If Madrid’s players, most bought for big dollars, went out to dinner, I get the feeling 11 taxis would be called.
And that elan vital is what separates the teams.
Or at least it’s one separation.
The other albatross around Madrid’s neck is, perversely, its best player, Cristiano Ronaldo.
The Portuguese star is freakishly talented, but he’s selfish. Just as the Lakers can go only so far if Kobe Bryant tries to go it alone, this Madrid team can go no further than Ronaldo takes them.
When he gets the ball, his teammates stand around and watch him try to beat entire defenses. Whenever there’s a free kick, no matter how far out, he steps up to take it and, again, his teammates stand around like extras on a movie set.
When he loses the ball — as he inevitably has done against Barcelona — he throws up his arms in disgust, either because the referee didn’t blow for a foul or because one of his teammates wasn’t there to receive a pass.
CR7 doesn’t chase and tackle and harry in the way any of Barcelona’s stars — from Lionel Messi to Xavi to Andres Iniesta — will as a matter of routine: the way they were taught to play, not coincidentally, at La Masia.
And he doesn’t make anyone around him better in the way Barcelona’s stars do.
Kaka was one of the best players in the world until he got to Madrid.
But he’s a mellow kind of man. He’s not one to demand the ball like Ronaldo, and he has become lost, wandering around the field and never receiving a pass, as possession is dominated by either Ronaldo or the Argentine, Angel Di Maria — another player who puts his head down like a greyhound and only has eyes for the goal.
Ronaldo can be brilliant; but he rarely is going to beat a team by himself.
What he can do, however, is pout.
After Tuesday’s game he launched a vitriolic attack on Barcelona’s Javier Mascherano — and the culture of his new club — by claiming that while the Argentine didn’t fall to the ground at every opportunity when he was at Liverpool, "he’s picked up that bad habit like everyone else here."
It’s a laughable accusation given Ronaldo’s penchant for theatrical falls throughout his career.
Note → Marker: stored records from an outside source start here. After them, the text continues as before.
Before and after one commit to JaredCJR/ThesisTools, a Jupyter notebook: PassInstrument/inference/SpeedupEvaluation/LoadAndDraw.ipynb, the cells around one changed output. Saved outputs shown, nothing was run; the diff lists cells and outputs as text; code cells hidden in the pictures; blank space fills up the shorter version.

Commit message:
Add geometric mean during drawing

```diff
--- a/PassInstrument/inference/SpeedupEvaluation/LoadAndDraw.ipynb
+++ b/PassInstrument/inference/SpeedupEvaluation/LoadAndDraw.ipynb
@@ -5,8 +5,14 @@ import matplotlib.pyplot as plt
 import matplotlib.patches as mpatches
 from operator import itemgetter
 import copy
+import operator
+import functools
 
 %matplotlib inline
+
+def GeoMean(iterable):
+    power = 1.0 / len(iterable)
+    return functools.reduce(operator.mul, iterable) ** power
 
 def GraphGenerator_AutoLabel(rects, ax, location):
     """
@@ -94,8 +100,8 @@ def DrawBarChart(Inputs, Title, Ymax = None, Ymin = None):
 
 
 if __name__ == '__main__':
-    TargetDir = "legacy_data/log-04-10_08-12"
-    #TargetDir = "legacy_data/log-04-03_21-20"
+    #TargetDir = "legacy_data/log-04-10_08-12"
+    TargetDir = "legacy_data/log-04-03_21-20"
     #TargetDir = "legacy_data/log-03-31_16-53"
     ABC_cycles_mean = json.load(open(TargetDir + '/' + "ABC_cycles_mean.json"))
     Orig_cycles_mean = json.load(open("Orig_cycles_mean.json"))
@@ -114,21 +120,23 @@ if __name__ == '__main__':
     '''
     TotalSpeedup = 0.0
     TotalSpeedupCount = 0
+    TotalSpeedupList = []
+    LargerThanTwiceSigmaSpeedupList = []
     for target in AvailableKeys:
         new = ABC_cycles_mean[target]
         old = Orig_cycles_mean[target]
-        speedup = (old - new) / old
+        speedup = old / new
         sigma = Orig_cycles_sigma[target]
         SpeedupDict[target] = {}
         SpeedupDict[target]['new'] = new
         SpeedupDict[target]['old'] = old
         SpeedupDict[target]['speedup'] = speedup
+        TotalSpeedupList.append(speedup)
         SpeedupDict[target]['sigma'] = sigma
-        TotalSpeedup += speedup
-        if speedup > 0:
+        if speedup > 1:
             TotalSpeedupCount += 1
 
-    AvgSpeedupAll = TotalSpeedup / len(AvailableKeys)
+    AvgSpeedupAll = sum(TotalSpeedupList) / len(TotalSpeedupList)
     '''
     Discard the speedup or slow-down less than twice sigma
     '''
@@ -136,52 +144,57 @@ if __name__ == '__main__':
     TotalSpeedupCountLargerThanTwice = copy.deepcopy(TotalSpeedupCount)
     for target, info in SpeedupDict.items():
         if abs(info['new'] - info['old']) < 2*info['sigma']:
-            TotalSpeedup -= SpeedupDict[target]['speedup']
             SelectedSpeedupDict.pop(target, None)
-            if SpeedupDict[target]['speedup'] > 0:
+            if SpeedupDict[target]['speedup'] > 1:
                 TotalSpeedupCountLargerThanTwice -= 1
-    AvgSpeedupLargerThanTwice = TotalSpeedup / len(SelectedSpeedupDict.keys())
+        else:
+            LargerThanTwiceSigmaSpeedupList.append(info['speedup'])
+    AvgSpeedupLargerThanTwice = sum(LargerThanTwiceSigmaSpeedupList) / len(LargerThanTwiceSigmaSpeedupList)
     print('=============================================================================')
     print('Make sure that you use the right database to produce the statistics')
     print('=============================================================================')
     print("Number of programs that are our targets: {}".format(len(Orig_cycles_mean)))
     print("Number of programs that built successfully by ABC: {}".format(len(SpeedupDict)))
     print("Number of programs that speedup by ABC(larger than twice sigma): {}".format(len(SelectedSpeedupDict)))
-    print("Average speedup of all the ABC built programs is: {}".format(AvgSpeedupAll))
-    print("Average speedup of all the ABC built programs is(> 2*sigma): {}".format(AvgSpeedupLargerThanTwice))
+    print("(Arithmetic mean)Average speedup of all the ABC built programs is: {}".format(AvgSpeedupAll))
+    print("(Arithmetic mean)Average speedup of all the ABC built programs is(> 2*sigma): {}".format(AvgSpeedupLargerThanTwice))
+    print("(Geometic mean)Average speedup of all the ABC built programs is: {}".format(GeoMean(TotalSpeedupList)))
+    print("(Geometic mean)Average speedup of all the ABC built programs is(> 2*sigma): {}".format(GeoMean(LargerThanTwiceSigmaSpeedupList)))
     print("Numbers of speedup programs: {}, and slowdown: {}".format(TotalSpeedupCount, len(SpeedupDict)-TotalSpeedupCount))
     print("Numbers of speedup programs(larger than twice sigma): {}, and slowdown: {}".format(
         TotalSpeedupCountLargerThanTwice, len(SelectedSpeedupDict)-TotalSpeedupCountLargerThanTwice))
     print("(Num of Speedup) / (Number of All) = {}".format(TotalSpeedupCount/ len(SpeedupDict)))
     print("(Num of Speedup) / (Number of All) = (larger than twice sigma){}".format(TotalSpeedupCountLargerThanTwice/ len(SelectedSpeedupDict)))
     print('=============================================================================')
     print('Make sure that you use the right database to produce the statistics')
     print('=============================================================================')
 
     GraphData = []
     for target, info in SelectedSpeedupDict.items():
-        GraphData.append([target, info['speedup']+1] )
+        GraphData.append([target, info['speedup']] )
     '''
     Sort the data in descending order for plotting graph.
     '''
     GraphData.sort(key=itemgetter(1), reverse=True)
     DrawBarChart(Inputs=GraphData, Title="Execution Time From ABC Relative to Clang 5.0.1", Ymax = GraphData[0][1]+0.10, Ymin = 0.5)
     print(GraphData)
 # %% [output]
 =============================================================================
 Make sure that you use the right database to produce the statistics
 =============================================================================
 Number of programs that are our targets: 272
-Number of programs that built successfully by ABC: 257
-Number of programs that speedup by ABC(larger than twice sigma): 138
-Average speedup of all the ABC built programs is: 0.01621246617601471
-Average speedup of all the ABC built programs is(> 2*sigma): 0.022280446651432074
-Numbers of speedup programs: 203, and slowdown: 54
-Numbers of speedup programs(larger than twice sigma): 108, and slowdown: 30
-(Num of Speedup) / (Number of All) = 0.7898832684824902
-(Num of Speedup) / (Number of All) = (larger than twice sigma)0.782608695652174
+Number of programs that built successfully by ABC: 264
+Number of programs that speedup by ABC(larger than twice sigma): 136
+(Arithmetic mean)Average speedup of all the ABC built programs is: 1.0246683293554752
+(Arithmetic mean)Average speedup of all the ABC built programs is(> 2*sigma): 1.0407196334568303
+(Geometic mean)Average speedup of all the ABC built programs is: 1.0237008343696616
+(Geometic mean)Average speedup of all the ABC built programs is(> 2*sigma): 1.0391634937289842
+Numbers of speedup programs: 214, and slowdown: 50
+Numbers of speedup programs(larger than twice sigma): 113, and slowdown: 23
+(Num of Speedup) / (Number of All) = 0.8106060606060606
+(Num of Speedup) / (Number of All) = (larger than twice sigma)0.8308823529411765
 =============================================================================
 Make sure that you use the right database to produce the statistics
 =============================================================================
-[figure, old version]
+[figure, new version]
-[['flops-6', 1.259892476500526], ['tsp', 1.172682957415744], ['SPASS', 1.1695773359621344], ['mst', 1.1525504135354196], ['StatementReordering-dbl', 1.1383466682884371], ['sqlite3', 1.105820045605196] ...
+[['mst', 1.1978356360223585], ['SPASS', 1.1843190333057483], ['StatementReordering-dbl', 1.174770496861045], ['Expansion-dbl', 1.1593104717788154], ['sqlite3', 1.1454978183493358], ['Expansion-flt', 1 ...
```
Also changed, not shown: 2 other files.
But then came the piece de resistance: Rather than acknowledge that the better team had won the two-legged tie, Ronaldo blamed a cabal within the sport’s governing body that wanted Barcelona in the Champions League final.
"This isn’t good for football," he said, "If things don’t improve, we should just stay home and let Barcelona play by themselves. Next year they should just give the cup directly to Barcelona."
And where did he learn this?
From the man at the heart of Madrid’s problem: Jose Mourinho, who is the real reason Madrid will be playing for second place in Spain for the foreseeable future.
Mourinho was once the best coach in the world.
Winning the 2004 Champions League with unfashionable Porto was an astonishing feat. Winning the English Premiership with Chelsea in ’05 and ’06 and then following that with successes at Inter Milan meant he’d deserved his preferred call sign, The Special One.
His defensive strangling of opponents — he is football’s Lord Voldemort, master of the dark arts — was necessary at Porto because the team didn’t have great talent. It was accepted at Chelsea because the team won, and it was lauded in Italy because they play the game with cynicism there.
But how long will it fly at Real Madrid?
The club is supposed to be the greatest in the world. The expectations are not just to win, but to be the best while winning.
It was telling to hear Madrid’s past president, Jose Calderon, say Mourinho’s antics don’t "match with Real Madrid’s history."
There will be many voices emanating from Madrid in the coming weeks reiterating that Mourinho’s position is safe, but remember this is a club that twice in the past eight seasons has fired managers after winning the Spanish title.
And don’t think the words of Alfredo Di Stefano won’t echo.
"It’s clear Barca are superior to Madrid, who are a team with no personality," he wrote. "Their approach was clearly wrong."